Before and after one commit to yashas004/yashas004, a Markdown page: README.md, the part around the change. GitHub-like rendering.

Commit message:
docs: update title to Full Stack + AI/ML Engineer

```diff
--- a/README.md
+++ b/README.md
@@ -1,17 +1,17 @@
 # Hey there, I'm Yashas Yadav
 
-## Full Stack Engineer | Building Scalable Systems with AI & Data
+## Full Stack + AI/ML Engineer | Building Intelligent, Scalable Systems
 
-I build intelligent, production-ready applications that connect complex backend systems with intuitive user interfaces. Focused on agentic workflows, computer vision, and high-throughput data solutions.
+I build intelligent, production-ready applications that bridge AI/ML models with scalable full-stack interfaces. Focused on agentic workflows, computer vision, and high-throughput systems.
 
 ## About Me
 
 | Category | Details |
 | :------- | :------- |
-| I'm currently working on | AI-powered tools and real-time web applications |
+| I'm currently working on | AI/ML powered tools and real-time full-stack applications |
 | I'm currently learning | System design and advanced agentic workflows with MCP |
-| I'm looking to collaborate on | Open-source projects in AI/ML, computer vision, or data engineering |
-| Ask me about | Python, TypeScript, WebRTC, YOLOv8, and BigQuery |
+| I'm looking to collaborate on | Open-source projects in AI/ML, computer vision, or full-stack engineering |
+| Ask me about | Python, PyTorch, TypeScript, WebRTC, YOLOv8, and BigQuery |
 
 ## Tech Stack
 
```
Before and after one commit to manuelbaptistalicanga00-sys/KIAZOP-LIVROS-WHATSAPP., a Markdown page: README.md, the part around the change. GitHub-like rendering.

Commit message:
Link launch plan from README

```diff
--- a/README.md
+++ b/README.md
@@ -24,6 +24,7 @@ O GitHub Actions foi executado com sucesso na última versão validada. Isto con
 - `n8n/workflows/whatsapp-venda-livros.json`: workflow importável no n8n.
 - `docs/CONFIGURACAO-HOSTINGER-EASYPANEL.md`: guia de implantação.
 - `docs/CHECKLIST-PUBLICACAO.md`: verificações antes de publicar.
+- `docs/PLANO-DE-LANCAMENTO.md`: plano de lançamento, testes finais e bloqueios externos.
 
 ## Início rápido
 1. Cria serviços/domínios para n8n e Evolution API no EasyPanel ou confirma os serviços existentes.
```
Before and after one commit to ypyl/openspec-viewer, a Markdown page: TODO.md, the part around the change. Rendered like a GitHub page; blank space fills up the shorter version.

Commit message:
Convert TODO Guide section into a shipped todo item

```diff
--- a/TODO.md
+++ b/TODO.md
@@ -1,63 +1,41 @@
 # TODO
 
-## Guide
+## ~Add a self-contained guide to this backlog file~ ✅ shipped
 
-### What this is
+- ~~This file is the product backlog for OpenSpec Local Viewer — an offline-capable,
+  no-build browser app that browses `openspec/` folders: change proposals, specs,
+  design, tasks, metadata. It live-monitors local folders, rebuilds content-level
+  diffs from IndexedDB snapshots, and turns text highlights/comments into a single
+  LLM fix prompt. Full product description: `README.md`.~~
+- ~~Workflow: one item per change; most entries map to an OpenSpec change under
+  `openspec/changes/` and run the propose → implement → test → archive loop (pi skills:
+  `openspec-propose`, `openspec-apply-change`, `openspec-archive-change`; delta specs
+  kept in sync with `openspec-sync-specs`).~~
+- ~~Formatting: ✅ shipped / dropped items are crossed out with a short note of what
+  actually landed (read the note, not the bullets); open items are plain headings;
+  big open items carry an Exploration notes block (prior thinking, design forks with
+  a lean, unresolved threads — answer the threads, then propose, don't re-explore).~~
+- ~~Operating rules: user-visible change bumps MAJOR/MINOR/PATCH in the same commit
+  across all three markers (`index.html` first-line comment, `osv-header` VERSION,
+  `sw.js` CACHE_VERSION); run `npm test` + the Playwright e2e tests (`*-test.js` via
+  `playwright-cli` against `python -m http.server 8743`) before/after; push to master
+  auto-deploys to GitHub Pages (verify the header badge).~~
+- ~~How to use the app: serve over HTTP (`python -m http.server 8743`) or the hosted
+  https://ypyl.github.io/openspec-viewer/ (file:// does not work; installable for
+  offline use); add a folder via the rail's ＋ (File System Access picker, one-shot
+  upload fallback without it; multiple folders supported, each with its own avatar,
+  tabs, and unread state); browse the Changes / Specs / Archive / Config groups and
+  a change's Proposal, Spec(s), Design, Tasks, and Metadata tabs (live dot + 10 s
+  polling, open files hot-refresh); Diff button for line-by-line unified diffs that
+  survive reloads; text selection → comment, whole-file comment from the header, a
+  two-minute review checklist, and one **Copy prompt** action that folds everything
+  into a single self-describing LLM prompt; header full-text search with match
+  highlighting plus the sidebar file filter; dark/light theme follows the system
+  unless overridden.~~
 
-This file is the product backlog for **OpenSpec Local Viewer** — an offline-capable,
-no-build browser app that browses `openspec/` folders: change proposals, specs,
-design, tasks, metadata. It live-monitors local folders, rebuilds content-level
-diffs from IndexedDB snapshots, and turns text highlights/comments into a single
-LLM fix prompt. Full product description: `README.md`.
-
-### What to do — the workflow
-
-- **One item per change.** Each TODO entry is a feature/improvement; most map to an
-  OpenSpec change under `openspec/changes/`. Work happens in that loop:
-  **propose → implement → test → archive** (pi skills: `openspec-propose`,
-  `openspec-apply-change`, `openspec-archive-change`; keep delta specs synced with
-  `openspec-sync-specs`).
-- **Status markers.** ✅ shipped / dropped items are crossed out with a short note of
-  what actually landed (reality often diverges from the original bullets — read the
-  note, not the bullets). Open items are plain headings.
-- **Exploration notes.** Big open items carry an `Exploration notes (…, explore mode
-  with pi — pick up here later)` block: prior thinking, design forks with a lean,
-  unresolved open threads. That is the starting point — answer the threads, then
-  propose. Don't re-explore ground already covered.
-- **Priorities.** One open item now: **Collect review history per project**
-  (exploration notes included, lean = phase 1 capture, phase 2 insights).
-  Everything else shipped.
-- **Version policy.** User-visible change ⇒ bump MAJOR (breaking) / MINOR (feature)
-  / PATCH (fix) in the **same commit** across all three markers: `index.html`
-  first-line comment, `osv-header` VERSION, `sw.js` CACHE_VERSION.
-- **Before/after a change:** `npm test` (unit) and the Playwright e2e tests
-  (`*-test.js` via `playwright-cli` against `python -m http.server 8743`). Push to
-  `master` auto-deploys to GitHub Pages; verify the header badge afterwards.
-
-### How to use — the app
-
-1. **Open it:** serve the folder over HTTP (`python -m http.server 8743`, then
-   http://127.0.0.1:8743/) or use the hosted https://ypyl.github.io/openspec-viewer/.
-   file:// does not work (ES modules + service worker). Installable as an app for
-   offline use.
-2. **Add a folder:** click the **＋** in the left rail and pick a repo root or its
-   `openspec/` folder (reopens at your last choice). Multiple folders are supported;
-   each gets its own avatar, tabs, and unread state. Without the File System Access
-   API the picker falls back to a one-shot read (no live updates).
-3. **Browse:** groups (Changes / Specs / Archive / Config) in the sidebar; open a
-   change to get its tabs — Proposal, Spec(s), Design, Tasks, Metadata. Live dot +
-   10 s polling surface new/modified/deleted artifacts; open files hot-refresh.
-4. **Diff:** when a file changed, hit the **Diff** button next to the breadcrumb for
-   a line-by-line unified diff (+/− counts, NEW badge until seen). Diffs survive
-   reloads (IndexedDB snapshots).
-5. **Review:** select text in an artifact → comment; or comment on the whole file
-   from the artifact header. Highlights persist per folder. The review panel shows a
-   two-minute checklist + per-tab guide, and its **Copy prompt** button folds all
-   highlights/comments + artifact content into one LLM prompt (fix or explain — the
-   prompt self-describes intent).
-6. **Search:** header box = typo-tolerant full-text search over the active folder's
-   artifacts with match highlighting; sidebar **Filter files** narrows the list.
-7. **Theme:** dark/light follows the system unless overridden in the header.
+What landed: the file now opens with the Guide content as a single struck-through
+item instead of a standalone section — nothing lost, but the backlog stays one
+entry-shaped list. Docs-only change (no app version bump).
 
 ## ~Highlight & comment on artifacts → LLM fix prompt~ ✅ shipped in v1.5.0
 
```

**Exercise requirements**. When a line in the records above holds "README", that line is to be reported.

**Solution**.
Before and after one commit to yashas004/yashas004, a Markdown page: README.md, the part around the change. GitHub-like rendering.
--- a/README.md
+++ b/README.md
Before and after one commit to manuelbaptistalicanga00-sys/KIAZOP-LIVROS-WHATSAPP., a Markdown page: README.md, the part around the change. GitHub-like rendering.
Link launch plan from README
--- a/README.md
+++ b/README.md
+  LLM fix prompt. Full product description: `README.md`.~~
-LLM fix prompt. Full product description: `README.md`.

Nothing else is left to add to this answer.